[Opening Supplied information section]
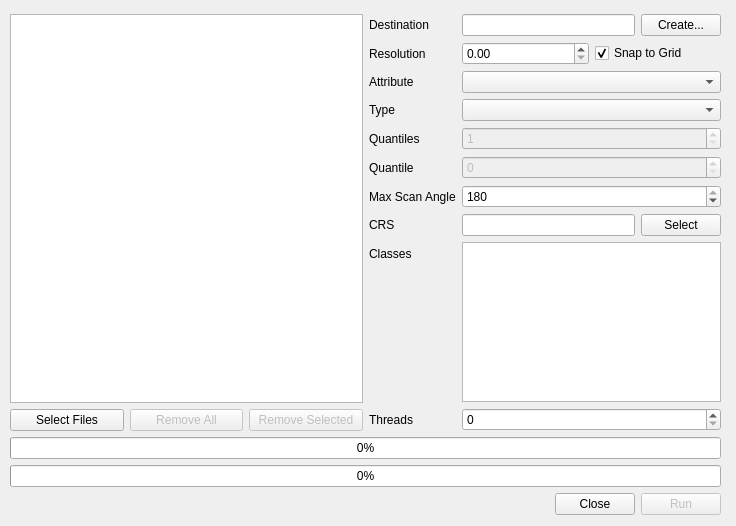
Qt form src/apps/pointstats.ui (zxgdll/geotools) before a commit.
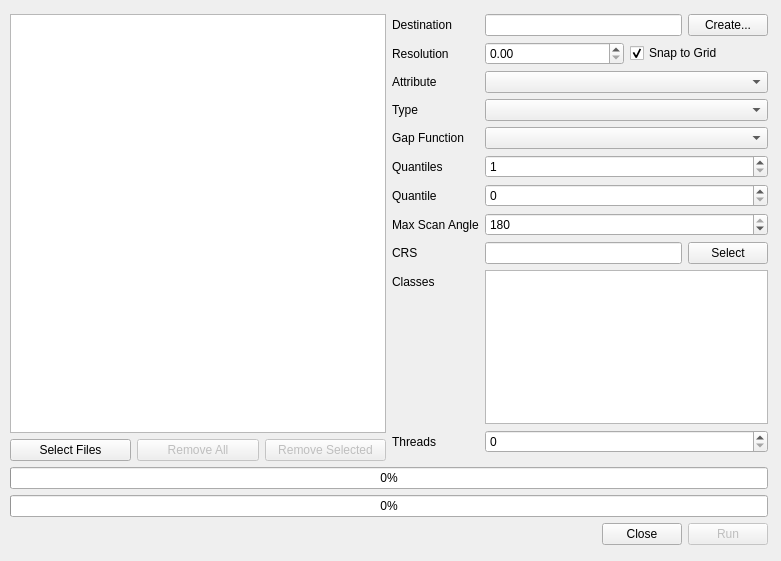
The same form after that commit.

```diff
--- a/src/apps/pointstats.ui
+++ b/src/apps/pointstats.ui
@@ -6,8 +6,8 @@
    <rect>
     <x>0</x>
     <y>0</y>
-    <width>736</width>
-    <height>526</height>
+    <width>781</width>
+    <height>561</height>
    </rect>
   </property>
   <property name="windowTitle">
@@ -18,8 +18,8 @@
     <rect>
      <x>10</x>
      <y>14</y>
-     <width>711</width>
-     <height>501</height>
+     <width>758</width>
+     <height>531</height>
     </rect>
    </property>
    <layout class="QVBoxLayout" name="verticalLayout" stretch="1,0,1,0">
@@ -150,44 +150,71 @@
          <widget class="QComboBox" name="cboType"/>
         </item>
         <item row="4" column="0">
+         <widget class="QLabel" name="lblGapFunction">
+          <property name="text">
+           <string>Gap Function</string>
+          </property>
+         </widget>
+        </item>
+        <item row="4" column="1">
+         <widget class="QComboBox" name="cboGapFunction"/>
+        </item>
+        <item row="5" column="0">
          <widget class="QLabel" name="lblQuantiles">
           <property name="text">
            <string>Quantiles</string>
           </property>
          </widget>
         </item>
-        <item row="4" column="1">
+        <item row="5" column="1">
          <widget class="QSpinBox" name="spnQuantiles">
           <property name="enabled">
-           <bool>false</bool>
+           <bool>true</bool>
           </property>
           <property name="minimum">
            <number>1</number>
           </property>
          </widget>
         </item>
-        <item row="5" column="0">
+        <item row="6" column="0">
          <widget class="QLabel" name="lblQuantile">
           <property name="text">
            <string>Quantile</string>
           </property>
          </widget>
         </item>
-        <item row="5" column="1">
+        <item row="6" column="1">
          <widget class="QSpinBox" name="spnQuantile">
           <property name="enabled">
-           <bool>false</bool>
+           <bool>true</bool>
           </property>
          </widget>
         </item>
         <item row="7" column="0">
+         <widget class="QLabel" name="lblMaxAngle">
+          <property name="text">
+           <string>Max Scan Angle</string>
+          </property>
+         </widget>
+        </item>
+        <item row="7" column="1">
+         <widget class="QSpinBox" name="spnMaxAngle">
+          <property name="maximum">
+           <number>180</number>
+          </property>
+          <property name="value">
+           <number>180</number>
+          </property>
+         </widget>
+        </item>
+        <item row="8" column="0">
          <widget class="QLabel" name="lblSRID">
           <property name="text">
            <string>CRS</string>
           </property>
          </widget>
         </item>
-        <item row="7" column="1">
+        <item row="8" column="1">
          <layout class="QHBoxLayout" name="horizontalLayout_2">
           <item>
            <widget class="QLineEdit" name="txtCRSConfig">
@@ -214,43 +241,39 @@
           </item>
          </layout>
         </item>
-        <item row="8" column="0">
+        <item row="9" column="0">
          <widget class="QLabel" name="lblClasses">
           <property name="text">
            <string>Classes</string>
           </property>
          </widget>
         </item>
-        <item row="8" column="1">
-         <widget class="QListWidget" name="lstClasses"/>
-        </item>
-        <item row="6" column="1">
-         <widget class="QSpinBox" name="spnMaxAngle">
-          <property name="maximum">
-           <number>180</number>
-          </property>
-          <property name="value">
-           <number>180</number>
-          </property>
-         </widget>
-        </item>
-        <item row="6" column="0">
-         <widget class="QLabel" name="lblMaxAngle">
-          <property name="text">
-           <string>Max Scan Angle</string>
-          </property>
-         </widget>
-        </item>
         <item row="9" column="1">
-         <widget class="QSpinBox" name="spnThreads"/>
+         <widget class="QListWidget" name="lstClasses"/>
         </item>
-        <item row="9" column="0">
+        <item row="10" column="0">
          <widget class="QLabel" name="label">
           <property name="text">
            <string>Threads</string>
           </property>
          </widget>
         </item>
+        <item row="10" column="1">
+         <widget class="QSpinBox" name="spnThreads"/>
+        </item>
+        <item row="11" column="1">
+         <spacer name="verticalSpacer">
+          <property name="orientation">
+           <enum>Qt::Vertical</enum>
+          </property>
+          <property name="sizeHint" stdset="0">
+           <size>
+            <width>20</width>
+            <height>40</height>
+           </size>
+          </property>
+         </spacer>
+        </item>
        </layout>
       </item>
      </layout>
```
[Closing Supplied information section]
- [Requirement]
When a line in the records holds the string "height", copy that line.

- [Completed task]
-    <height>526</height>
+    <height>561</height>
-     <height>501</height>
+     <height>531</height>
+            <height>40</height>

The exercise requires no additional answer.